Start of Block

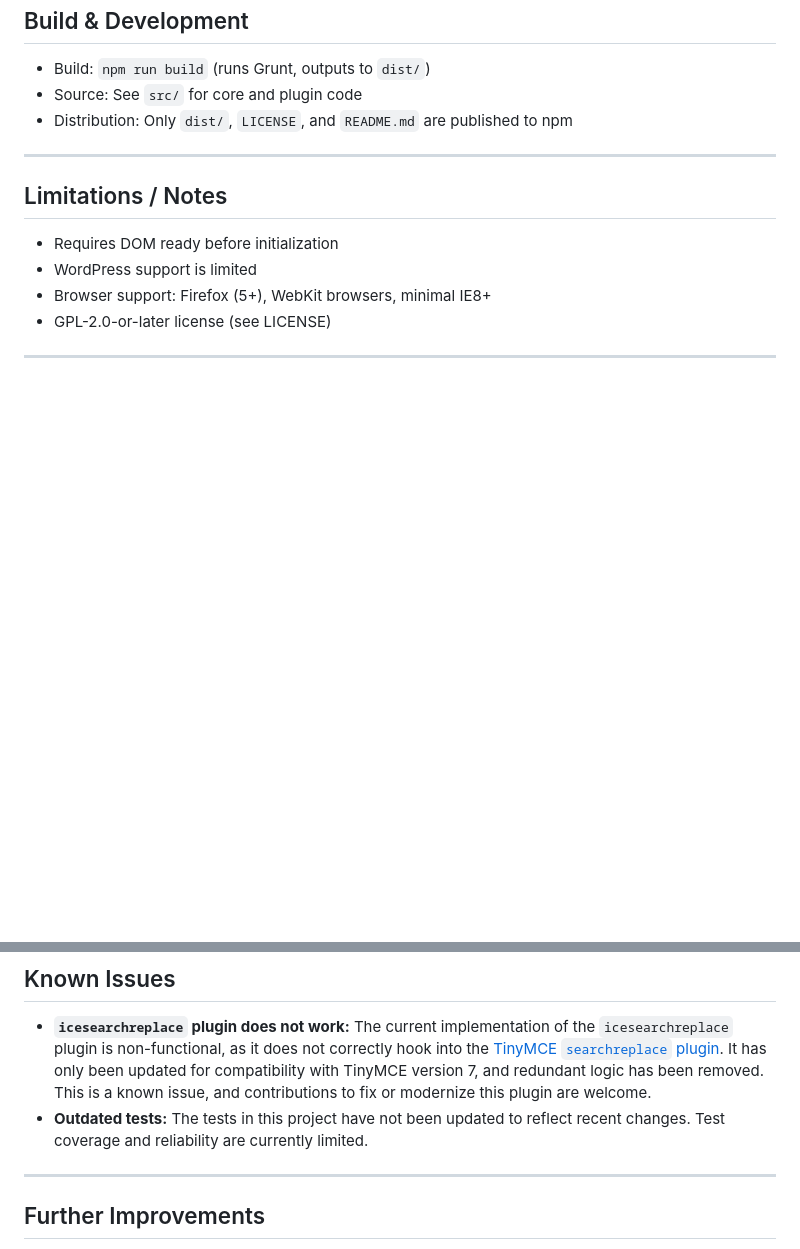
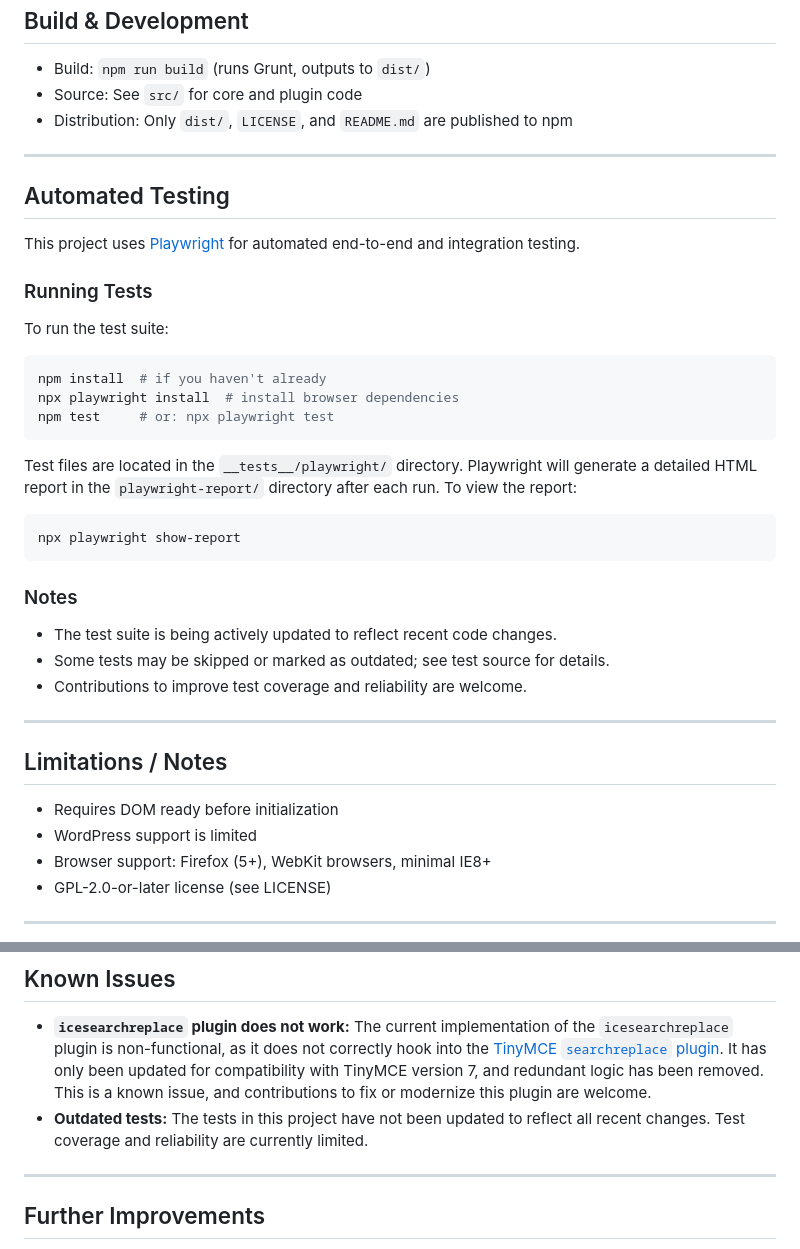
Before and after one commit to ddevries-divotion/ice, a Markdown page: README.md, 2 parts joined by grey strips. GitHub-like rendering; blank space fills up the shorter version.

Commit message:
docs: update README with 'Automated Testing'

````diff
--- a/README.md
+++ b/README.md
@@ -140,6 +140,33 @@ The demo uses the TinyMCE Cloud CDN, which requires an API key for production us
 
 ---
 
+## Automated Testing
+
+This project uses [Playwright](https://playwright.dev/) for automated end-to-end and integration testing.
+
+### Running Tests
+
+To run the test suite:
+
+```sh
+npm install  # if you haven't already
+npx playwright install  # install browser dependencies
+npm test     # or: npx playwright test
+```
+
+Test files are located in the `__tests__/playwright/` directory. Playwright will generate a detailed HTML report in the `playwright-report/` directory after each run. To view the report:
+
+```sh
+npx playwright show-report
+```
+
+### Notes
+- The test suite is being actively updated to reflect recent code changes.
+- Some tests may be skipped or marked as outdated; see test source for details.
+- Contributions to improve test coverage and reliability are welcome.
+
+---
+
 ## Limitations / Notes
 
 - Requires DOM ready before initialization
@@ -152,7 +179,7 @@ The demo uses the TinyMCE Cloud CDN, which requires an API key for production us
 ## Known Issues
 
 - **`icesearchreplace` plugin does not work:** The current implementation of the `icesearchreplace` plugin is non-functional, as it does not correctly hook into the [TinyMCE `searchreplace` plugin](https://github.com/tinymce/tinymce/tree/release/6.7/modules/tinymce/src/plugins/searchreplace). It has only been updated for compatibility with TinyMCE version 7, and redundant logic has been removed. This is a known issue, and contributions to fix or modernize this plugin are welcome.
-- **Outdated tests:** The tests in this project have not been updated to reflect recent changes. Test coverage and reliability are currently limited.
+- **Outdated tests:** The tests in this project have not been updated to reflect all recent changes. Test coverage and reliability are currently limited.
 
 ---
 
````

End of Block

Pull from the data each line where the string "https" turns up.

+This project uses [Playwright](https://playwright.dev/) for automated end-to-end and integration testing.
 - **`icesearchreplace` plugin does not work:** The current implementation of the `icesearchreplace` plugin is non-functional, as it does not correctly hook into the [TinyMCE `searchreplace` plugin](https://github.com/tinymce/tinymce/tree/release/6.7/modules/tinymce/src/plugins/searchreplace). It has only been updated for compatibility with TinyMCE version 7, and redundant logic has been removed. This is a known issue, and contributions to fix or modernize this plugin are welcome.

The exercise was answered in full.